Internet Trolls Have a Case of the Mondaysby Bryan J. on Mar 13, 2017 • 11:30 am
A doozie of an article from the WSJ last week, provocatively titled, “We’re All Internet Trolls (Sometimes).” The piece highlights recent research out of Stanford and Cornell on the patterns and habits of internet trolling. Like any study of taboo topics, the research has its own missing pieces, but some of the findings are, frankly, revealing:
New research by computer scientists from Stanford and Cornell universities suggests this sort of thing—a generally reasonable person writing a post or leaving a comment that includes an attack or even outright harassment—happens all the time. The most likely time for people to turn into trolls? Sunday and Monday nights, from 10 p.m. to 3 a.m…
One thing that drives people to troll is, unsurprisingly, their mood. Studies have shown that people’s moods, as revealed by the tone of their posts on Twitter, follow a remarkably predictable pattern: Relatively positive in the morning, and more negative as the day wears on. You can guess the weekly pattern: Mondays are the worst, and people seem to feel better on the weekend.
There’s an almost identical circadian rhythm for trolling, according to the research team.
These are findings that are, almost, humanizing. To notice spikes in trolling on Sunday nights and Monday mornings, to notice lulls in trolling on the weekends and Friday nights? You’d almost think that internet trolls are people too. In fact, that’s exactly what the study found:
“It’s tempting to believe that all the problems online are due to someone else, some really sociopathic person,” says Michael Bernstein, an expert in human-computer interaction at Stanford University, and one of four collaborators on the research. “Actually, we all have to own up to this.”
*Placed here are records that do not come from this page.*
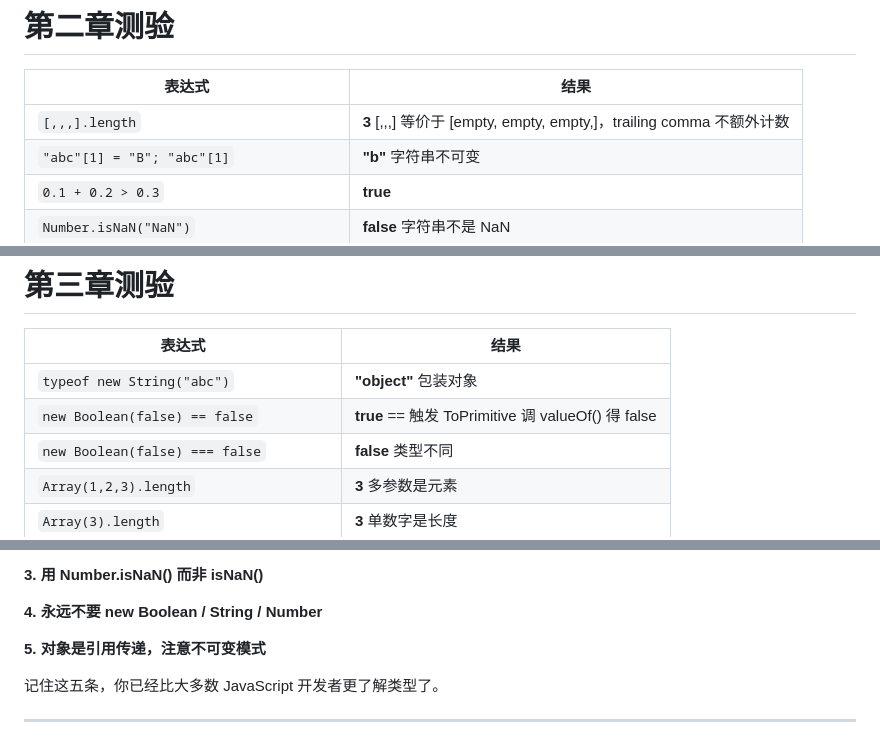
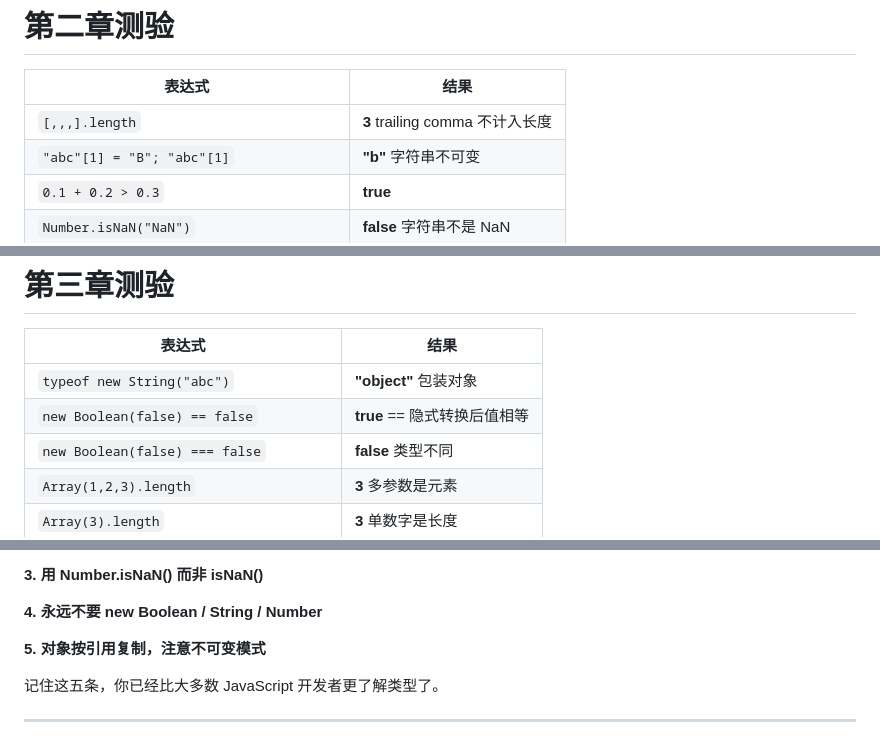
Before and after one commit to wuxudongxd/slidev-ydkjs-types, a Markdown page: slides.md, 3 parts joined by grey strips. Rendered like a GitHub page.

```diff
--- a/slides.md
+++ b/slides.md
@@ -805,7 +805,7 @@ layout: center
 
 | 表达式 | 结果 |
 |--------|------|
-| `[,,,].length` | <v-click>**3** [,,,] 等价于 [empty, empty, empty,]，trailing comma 不额外计数</v-click> |
+| `[,,,].length` | <v-click>**3** trailing comma 不计入长度</v-click> |
 | `"abc"[1] = "B"; "abc"[1]` | <v-click>**"b"** 字符串不可变</v-click> |
 | `0.1 + 0.2 > 0.3` | <v-click>**true**</v-click> |
 | `Number.isNaN("NaN")` | <v-click>**false** 字符串不是 NaN</v-click> |
@@ -1071,7 +1071,7 @@ layoutClass: gap-4
 | 表达式 | 结果 |
 |--------|------|
 | `typeof new String("abc")` | <v-click>**"object"** 包装对象</v-click> |
-| `new Boolean(false) == false` | <v-click>**true** == 触发 ToPrimitive 调 valueOf() 得 false</v-click> |
+| `new Boolean(false) == false` | <v-click>**true** == 隐式转换后值相等</v-click> |
 | `new Boolean(false) === false` | <v-click>**false** 类型不同</v-click> |
 | `Array(1,2,3).length` | <v-click>**3** 多参数是元素</v-click> |
 | `Array(3).length` | <v-click>**3** 单数字是长度</v-click> |
@@ -1162,7 +1162,7 @@ class: text-center
 
 <div class="text-xl mt-4">
 
-**5. 对象是引用传递，注意不可变模式**
+**5. 对象按引用复制，注意不可变模式**
 
 </div>
 
```
Also changed, not shown: other parts of slides.md (+14 -14 lines).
Die-hard internet trolls do exist and may instigate trolling in others, these researchers say. Harassment, stalking, threats of violence, psychological terrorism and serially abusive behavior online are real and must be stopped. But by focusing on the most egregious repeat offenders, internet companies have missed the forest for the trees.
A significant proportion of trolling comes from people who haven’t trolled before, the researchers say. To determine this, they analyzed 16 million comments from CNN’s website. The researchers defined trolling as swearing, harassment and personal attacks, but emphasize that trolling is defined by the community and differs from one to the next.
The article continues on to suggest a few solutions, and frankly, they’re kind of fun. One Swedish company has developed a program that makes users take a short multi-choice quiz to prove they read the article before they comment. Another app takes the user’s comment and, in the same window, compares it to two other approved comments, giving the user a chance to make edits before posting. Neither will likely roll out anytime soon on mbird.com, knock on wood. Our trolls here are very few and very far between. And yet, like bathroom stall drawings and public graffiti, “the troll we will always have with us.”
I have an extremely clear memory of the first time I was trolled on the internet. It was nineteen years ago. I was eleven years old (can you believe it?) arguing with a troll in an AOL chatroom about whether Pearl Harbor was an inside job. We fought over whether Hawaii was a state in 1941. Of course it was, wasn’t it? This was pre-Google, so I had to pull out the “H” volume of the family encyclopedia(!) to have the question answered. Turns out, Hawaii was a territory at Pearl Harbor. Who knew? I certainly didn’t. My first “rage quit” was age eleven as well.
As long as that troll is a nameless, faceless scourge, it’s easy to respond in kind, with multiple exclamation points and “shouting in ALL CAPS.” At the same time, if that troll is a person, then maybe there’s a place for sympathy. Jesus may exorcise demons by sending them off a cliff, but Mr./Mrs. Conspiracy Theory is a troll, not a demon. Which means, basically, he’s a person, no matter how much I’d prefer to view him/her in another light.
So, thanks to this research, I now know that my internet troll and I have at least four things in common. We both love weekends. We both hate Mondays. We’re both sinners, and we’re both loved by the God of the universe who created us.
Or get in touch.